[[ Data excerpts, beginning ]]

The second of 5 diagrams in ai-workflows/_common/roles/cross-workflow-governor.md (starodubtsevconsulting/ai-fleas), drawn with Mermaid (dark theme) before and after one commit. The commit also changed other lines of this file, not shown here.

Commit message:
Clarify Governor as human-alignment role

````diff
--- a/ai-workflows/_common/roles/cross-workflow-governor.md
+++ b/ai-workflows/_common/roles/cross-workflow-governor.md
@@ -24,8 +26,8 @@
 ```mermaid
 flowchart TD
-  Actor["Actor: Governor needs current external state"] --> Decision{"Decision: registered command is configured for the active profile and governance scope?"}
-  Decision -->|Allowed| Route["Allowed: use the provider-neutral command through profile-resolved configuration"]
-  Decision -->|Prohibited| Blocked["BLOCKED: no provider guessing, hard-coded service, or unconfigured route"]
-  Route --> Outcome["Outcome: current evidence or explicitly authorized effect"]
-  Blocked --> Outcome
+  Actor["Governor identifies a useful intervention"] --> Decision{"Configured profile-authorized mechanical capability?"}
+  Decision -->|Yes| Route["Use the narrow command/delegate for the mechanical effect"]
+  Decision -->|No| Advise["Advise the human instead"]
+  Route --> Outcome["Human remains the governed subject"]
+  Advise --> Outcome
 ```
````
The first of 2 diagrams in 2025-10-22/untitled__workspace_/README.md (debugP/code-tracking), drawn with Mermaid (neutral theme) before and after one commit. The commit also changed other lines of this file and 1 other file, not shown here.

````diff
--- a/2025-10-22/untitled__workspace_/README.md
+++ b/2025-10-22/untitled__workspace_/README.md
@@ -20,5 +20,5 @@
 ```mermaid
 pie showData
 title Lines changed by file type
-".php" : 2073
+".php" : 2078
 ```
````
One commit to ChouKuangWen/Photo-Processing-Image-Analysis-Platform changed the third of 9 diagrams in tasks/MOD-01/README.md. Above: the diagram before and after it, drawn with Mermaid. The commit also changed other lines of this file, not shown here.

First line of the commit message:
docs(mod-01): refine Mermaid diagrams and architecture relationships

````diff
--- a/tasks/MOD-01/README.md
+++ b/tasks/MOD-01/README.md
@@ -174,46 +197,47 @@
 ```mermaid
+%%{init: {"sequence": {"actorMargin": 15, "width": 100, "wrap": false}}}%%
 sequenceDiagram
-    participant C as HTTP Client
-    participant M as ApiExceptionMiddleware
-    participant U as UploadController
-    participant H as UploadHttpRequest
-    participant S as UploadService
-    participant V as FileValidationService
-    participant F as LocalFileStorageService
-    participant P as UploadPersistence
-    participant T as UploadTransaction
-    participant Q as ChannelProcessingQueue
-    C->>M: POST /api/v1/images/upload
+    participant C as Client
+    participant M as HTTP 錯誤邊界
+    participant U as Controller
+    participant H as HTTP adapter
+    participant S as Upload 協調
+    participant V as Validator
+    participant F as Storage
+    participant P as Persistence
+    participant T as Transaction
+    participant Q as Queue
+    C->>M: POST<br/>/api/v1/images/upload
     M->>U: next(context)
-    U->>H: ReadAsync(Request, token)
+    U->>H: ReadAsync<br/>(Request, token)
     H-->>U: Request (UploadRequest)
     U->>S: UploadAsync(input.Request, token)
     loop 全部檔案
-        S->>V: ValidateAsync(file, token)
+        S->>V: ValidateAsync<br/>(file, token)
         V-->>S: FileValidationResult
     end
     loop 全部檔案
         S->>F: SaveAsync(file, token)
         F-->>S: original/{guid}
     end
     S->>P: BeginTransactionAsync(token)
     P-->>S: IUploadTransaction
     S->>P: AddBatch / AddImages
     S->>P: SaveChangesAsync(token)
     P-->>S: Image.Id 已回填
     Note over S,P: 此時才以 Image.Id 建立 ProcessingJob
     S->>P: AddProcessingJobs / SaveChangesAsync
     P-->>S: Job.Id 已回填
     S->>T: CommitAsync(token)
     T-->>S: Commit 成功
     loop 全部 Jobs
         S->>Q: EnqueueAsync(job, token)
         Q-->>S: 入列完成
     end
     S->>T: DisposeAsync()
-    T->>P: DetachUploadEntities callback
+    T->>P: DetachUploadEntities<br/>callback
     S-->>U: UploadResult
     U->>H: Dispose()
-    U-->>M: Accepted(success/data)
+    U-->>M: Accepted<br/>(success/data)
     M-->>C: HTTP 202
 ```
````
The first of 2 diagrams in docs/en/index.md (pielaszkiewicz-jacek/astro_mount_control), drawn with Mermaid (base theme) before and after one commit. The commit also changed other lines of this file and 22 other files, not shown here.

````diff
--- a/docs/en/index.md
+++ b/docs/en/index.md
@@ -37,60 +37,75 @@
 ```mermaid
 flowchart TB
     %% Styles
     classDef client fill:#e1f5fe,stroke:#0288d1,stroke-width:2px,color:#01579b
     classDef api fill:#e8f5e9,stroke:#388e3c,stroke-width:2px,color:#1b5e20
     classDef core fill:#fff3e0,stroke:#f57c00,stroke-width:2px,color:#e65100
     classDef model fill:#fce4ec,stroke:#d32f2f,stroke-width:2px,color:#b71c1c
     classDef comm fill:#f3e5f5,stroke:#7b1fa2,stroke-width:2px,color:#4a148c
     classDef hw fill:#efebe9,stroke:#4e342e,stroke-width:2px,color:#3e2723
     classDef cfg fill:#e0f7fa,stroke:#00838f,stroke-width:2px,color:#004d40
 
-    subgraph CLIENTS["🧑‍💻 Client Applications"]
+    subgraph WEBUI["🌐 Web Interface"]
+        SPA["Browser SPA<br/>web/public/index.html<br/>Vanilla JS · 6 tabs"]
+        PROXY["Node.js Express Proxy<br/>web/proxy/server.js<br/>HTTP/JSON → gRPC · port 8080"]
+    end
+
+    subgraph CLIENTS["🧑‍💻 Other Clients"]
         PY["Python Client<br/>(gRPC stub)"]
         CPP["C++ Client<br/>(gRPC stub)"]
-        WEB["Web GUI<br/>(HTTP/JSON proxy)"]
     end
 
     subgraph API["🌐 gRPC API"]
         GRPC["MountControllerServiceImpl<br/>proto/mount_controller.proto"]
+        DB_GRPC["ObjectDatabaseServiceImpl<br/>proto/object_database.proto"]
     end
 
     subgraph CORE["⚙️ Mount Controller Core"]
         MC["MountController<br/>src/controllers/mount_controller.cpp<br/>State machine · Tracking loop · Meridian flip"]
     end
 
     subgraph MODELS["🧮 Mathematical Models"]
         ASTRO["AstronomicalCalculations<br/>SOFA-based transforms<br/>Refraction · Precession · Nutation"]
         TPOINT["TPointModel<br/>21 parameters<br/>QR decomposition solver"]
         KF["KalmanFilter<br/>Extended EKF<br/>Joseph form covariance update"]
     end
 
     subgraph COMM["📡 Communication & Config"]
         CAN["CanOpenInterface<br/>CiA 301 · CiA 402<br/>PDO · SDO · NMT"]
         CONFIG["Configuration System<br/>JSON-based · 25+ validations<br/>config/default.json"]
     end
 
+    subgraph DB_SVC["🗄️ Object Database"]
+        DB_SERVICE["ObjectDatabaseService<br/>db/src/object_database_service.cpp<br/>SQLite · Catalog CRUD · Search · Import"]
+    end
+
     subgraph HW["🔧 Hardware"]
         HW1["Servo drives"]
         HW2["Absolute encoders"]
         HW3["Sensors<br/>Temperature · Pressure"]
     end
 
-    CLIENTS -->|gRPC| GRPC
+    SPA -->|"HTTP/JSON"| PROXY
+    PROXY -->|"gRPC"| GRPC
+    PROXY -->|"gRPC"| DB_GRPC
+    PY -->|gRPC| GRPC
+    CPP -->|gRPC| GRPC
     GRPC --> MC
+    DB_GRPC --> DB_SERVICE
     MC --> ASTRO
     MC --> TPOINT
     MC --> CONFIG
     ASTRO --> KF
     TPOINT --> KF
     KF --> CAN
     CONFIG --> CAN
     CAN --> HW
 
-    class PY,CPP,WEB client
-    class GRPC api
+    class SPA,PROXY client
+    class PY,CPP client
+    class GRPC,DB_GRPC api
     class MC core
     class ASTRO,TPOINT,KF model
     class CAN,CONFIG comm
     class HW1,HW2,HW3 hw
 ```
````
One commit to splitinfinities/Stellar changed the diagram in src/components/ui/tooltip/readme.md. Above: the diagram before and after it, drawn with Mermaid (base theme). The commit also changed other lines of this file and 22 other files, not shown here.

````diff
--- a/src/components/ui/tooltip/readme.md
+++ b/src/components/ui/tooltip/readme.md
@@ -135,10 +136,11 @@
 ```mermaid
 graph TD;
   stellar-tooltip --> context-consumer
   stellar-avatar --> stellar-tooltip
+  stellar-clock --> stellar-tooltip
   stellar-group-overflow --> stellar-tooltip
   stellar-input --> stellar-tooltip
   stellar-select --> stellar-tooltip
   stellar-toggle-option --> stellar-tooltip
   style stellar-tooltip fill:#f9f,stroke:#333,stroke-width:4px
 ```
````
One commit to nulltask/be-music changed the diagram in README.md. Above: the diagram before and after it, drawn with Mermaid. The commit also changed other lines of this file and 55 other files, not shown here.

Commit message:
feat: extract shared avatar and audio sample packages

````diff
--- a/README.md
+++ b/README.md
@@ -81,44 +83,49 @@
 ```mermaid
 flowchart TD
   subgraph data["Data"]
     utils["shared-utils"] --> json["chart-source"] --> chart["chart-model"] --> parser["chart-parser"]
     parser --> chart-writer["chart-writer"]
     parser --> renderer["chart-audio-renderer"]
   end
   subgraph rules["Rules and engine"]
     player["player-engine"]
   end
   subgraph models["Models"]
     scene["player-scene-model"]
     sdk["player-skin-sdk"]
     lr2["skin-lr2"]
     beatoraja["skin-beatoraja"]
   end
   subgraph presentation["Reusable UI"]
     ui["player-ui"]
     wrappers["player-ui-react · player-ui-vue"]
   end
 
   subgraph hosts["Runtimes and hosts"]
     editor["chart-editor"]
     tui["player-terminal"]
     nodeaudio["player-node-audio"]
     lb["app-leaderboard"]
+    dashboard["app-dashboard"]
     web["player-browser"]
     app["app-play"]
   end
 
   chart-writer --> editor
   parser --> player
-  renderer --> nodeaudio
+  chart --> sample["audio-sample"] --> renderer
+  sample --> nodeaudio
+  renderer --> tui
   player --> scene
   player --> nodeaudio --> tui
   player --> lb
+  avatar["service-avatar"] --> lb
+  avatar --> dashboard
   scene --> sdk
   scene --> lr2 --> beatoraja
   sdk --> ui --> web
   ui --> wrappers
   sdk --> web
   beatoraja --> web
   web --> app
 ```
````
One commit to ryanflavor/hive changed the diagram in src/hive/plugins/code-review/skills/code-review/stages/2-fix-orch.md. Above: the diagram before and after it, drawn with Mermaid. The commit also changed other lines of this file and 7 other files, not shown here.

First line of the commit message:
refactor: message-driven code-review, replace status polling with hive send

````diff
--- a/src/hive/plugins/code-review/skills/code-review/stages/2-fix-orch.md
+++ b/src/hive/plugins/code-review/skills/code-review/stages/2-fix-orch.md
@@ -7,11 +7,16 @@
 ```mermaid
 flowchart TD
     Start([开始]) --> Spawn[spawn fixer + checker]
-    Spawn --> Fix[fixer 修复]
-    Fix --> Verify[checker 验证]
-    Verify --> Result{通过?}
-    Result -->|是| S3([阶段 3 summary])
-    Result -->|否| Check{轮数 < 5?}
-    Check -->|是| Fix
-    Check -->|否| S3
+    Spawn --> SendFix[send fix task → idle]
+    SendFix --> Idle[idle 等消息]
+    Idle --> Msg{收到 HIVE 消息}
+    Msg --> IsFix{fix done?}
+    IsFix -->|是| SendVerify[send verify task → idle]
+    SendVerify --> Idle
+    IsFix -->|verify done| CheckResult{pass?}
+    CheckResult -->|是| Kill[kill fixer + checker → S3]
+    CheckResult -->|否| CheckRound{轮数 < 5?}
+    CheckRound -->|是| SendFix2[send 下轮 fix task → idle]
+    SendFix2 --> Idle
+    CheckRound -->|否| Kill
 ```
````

[[ Data excerpts, end ]]

§ **Task instructions**
Show each line from the material above where the string "Outcome" can be found.

§ **Worked solution**
-  Route --> Outcome["Outcome: current evidence or explicitly authorized effect"]
-  Blocked --> Outcome
+  Route --> Outcome["Human remains the governed subject"]
+  Advise --> Outcome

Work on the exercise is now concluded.